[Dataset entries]
---+---

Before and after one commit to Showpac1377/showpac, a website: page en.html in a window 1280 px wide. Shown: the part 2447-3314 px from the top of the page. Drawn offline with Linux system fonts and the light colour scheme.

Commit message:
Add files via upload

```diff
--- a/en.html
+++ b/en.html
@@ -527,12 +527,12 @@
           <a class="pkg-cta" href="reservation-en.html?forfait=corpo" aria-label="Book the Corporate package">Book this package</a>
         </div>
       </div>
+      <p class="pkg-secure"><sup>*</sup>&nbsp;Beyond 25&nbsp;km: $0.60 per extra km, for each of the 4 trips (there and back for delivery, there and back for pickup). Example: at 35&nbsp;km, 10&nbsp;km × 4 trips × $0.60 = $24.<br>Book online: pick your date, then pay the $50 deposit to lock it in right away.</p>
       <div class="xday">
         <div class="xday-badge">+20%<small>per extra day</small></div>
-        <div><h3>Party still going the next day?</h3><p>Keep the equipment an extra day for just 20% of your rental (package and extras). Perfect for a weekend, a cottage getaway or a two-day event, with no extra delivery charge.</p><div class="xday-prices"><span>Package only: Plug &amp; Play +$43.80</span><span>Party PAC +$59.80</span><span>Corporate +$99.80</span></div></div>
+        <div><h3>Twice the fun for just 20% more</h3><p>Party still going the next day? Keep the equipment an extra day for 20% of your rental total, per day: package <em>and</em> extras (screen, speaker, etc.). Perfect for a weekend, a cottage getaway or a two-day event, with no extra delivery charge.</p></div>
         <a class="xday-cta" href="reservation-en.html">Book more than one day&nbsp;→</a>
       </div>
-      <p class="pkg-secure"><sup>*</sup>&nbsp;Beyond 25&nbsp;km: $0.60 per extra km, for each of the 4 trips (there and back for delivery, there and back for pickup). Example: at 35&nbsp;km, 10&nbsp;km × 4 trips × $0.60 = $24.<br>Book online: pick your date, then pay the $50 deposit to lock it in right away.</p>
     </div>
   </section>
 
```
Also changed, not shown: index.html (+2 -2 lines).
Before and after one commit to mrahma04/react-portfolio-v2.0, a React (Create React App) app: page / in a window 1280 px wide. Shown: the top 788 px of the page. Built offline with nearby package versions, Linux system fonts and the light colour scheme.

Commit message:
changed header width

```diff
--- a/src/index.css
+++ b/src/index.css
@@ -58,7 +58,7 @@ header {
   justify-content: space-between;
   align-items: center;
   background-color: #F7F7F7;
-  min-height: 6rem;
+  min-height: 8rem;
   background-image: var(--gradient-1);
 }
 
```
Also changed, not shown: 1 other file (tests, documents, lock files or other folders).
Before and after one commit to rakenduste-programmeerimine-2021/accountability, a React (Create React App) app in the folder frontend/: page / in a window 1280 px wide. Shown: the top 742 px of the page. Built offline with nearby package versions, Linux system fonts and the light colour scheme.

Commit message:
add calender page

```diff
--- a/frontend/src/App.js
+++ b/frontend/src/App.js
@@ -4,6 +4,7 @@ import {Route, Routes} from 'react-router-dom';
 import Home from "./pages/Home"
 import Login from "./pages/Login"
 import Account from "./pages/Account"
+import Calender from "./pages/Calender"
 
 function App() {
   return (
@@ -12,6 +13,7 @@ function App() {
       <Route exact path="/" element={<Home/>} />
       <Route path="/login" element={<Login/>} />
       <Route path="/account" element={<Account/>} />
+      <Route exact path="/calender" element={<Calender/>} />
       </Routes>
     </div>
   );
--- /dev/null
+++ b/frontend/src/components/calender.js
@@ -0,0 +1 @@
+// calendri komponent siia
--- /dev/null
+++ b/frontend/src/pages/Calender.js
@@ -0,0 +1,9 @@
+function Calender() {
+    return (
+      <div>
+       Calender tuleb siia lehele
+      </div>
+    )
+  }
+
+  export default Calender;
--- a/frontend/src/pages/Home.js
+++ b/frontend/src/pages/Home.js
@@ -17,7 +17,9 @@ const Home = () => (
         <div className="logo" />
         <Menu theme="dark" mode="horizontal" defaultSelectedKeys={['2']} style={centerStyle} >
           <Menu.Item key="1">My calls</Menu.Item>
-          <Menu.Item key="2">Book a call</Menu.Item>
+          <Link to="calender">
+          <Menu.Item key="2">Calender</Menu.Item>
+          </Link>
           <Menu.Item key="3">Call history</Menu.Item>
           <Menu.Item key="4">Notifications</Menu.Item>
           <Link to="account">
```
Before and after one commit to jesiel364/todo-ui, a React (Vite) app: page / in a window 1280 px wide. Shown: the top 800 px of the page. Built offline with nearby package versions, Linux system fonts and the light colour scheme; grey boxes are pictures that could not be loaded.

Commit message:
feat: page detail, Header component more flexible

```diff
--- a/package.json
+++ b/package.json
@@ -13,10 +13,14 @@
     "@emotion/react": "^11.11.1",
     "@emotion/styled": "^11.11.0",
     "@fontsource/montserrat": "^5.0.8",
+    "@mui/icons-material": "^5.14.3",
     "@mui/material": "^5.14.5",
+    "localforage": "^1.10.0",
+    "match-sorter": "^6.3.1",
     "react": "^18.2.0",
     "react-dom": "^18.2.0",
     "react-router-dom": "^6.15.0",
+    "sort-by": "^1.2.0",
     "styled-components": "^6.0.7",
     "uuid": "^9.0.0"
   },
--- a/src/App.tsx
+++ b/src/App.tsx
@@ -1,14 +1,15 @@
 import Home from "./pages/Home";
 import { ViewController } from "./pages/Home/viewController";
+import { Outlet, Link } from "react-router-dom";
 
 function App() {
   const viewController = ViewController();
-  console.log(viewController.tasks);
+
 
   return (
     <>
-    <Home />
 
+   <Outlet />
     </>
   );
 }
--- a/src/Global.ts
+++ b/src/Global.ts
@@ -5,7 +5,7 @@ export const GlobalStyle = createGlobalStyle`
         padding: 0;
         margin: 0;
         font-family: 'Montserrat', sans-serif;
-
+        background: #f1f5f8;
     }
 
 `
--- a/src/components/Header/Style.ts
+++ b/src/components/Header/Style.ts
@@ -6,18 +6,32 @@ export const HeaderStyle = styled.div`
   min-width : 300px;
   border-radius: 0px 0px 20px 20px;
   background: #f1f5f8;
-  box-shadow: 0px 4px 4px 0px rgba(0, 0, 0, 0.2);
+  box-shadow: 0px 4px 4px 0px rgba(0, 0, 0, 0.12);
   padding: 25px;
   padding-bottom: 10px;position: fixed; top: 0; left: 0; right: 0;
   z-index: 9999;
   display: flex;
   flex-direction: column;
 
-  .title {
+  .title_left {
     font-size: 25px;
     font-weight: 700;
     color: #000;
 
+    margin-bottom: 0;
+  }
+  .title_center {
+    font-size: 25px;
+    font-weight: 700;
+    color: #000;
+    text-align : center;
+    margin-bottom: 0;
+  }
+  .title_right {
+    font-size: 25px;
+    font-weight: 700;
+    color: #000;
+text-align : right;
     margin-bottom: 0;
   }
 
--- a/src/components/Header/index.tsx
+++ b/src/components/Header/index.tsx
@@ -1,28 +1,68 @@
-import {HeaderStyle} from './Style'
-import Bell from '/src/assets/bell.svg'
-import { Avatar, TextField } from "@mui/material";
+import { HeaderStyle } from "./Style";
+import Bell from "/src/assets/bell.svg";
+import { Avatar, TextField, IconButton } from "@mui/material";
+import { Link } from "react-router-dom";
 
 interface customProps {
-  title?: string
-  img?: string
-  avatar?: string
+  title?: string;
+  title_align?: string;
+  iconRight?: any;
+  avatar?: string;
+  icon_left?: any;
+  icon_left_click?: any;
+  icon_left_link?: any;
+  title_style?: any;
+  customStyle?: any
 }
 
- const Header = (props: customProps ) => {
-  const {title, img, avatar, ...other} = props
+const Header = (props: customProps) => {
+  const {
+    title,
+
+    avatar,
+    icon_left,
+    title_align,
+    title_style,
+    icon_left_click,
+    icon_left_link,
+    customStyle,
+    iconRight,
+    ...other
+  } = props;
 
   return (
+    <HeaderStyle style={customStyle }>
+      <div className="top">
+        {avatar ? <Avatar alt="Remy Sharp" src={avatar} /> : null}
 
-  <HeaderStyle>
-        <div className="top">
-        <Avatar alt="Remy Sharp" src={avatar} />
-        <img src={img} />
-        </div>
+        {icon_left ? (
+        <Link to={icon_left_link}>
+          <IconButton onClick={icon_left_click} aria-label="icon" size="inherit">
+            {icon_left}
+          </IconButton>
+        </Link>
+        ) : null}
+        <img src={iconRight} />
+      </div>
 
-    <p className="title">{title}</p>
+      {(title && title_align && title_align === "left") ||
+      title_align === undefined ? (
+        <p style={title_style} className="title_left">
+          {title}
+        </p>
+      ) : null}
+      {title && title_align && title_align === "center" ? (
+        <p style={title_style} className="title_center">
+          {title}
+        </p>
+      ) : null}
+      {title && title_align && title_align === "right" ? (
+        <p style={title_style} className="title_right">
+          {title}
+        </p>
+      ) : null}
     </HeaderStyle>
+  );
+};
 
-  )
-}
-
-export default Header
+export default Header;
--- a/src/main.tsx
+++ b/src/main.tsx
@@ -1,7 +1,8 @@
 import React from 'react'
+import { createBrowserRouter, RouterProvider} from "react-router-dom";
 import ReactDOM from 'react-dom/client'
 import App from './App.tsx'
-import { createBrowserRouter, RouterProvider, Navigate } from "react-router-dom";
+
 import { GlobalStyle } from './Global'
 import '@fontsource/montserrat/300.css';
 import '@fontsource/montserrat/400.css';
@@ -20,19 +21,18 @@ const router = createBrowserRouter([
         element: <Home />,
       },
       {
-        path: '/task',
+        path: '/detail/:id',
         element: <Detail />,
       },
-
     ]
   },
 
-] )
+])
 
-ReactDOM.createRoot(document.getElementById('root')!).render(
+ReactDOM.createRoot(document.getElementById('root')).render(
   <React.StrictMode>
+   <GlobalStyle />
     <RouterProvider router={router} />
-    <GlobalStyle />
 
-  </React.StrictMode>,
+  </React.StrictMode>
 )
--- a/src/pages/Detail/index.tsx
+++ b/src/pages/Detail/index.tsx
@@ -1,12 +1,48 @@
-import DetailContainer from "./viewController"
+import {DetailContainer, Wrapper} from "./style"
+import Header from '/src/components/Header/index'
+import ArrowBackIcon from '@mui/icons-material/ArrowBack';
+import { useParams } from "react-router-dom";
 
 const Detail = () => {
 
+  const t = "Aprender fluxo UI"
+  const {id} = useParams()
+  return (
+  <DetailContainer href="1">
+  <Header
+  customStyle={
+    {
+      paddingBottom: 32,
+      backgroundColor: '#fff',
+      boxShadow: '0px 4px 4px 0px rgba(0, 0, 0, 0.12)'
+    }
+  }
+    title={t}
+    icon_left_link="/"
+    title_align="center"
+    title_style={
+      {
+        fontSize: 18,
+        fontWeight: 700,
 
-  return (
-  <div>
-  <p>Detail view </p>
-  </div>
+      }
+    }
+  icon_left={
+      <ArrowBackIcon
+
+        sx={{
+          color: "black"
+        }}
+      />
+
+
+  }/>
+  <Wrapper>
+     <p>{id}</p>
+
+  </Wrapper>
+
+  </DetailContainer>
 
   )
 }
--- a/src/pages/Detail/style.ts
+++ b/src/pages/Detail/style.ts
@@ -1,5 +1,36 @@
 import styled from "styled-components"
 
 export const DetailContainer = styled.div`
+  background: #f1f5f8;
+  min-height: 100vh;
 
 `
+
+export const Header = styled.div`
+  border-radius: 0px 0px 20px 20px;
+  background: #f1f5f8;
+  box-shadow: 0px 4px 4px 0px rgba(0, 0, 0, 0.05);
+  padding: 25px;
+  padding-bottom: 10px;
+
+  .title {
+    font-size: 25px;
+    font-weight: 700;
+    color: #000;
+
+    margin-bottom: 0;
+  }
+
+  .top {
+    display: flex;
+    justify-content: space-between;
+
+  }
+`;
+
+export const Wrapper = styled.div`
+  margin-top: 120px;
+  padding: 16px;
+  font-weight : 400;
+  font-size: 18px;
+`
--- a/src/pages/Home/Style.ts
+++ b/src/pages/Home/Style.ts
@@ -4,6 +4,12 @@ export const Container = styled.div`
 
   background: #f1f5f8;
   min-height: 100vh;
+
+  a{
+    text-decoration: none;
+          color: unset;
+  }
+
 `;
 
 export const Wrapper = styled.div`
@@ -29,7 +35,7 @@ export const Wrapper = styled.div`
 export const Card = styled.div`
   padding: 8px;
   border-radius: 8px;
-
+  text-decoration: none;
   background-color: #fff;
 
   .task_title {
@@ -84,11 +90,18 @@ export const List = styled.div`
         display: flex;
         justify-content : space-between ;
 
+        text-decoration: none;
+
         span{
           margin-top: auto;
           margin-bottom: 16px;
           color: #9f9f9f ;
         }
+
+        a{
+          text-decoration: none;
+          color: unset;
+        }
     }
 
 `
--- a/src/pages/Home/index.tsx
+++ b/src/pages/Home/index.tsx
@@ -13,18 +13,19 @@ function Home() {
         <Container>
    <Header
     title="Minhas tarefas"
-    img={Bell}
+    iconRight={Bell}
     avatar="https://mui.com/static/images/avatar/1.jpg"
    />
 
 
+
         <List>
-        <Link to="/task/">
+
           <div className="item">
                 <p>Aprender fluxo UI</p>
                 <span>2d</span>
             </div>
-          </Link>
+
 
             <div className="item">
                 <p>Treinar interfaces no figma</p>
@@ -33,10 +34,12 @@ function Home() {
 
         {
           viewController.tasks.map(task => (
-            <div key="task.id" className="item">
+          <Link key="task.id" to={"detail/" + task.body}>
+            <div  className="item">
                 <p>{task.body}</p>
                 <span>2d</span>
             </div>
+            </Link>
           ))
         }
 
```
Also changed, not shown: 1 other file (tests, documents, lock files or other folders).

---+---

* [EXERCISE BRIEF]: Go through the entries and return each line where the word "function" occurs.

* [ANSWER SPACE]:
 function App() {
@@ -12,6 +13,7 @@ function App() {
+function Calender() {
 function App() {
@@ -13,18 +13,19 @@ function Home() {
@@ -33,10 +34,12 @@ function Home() {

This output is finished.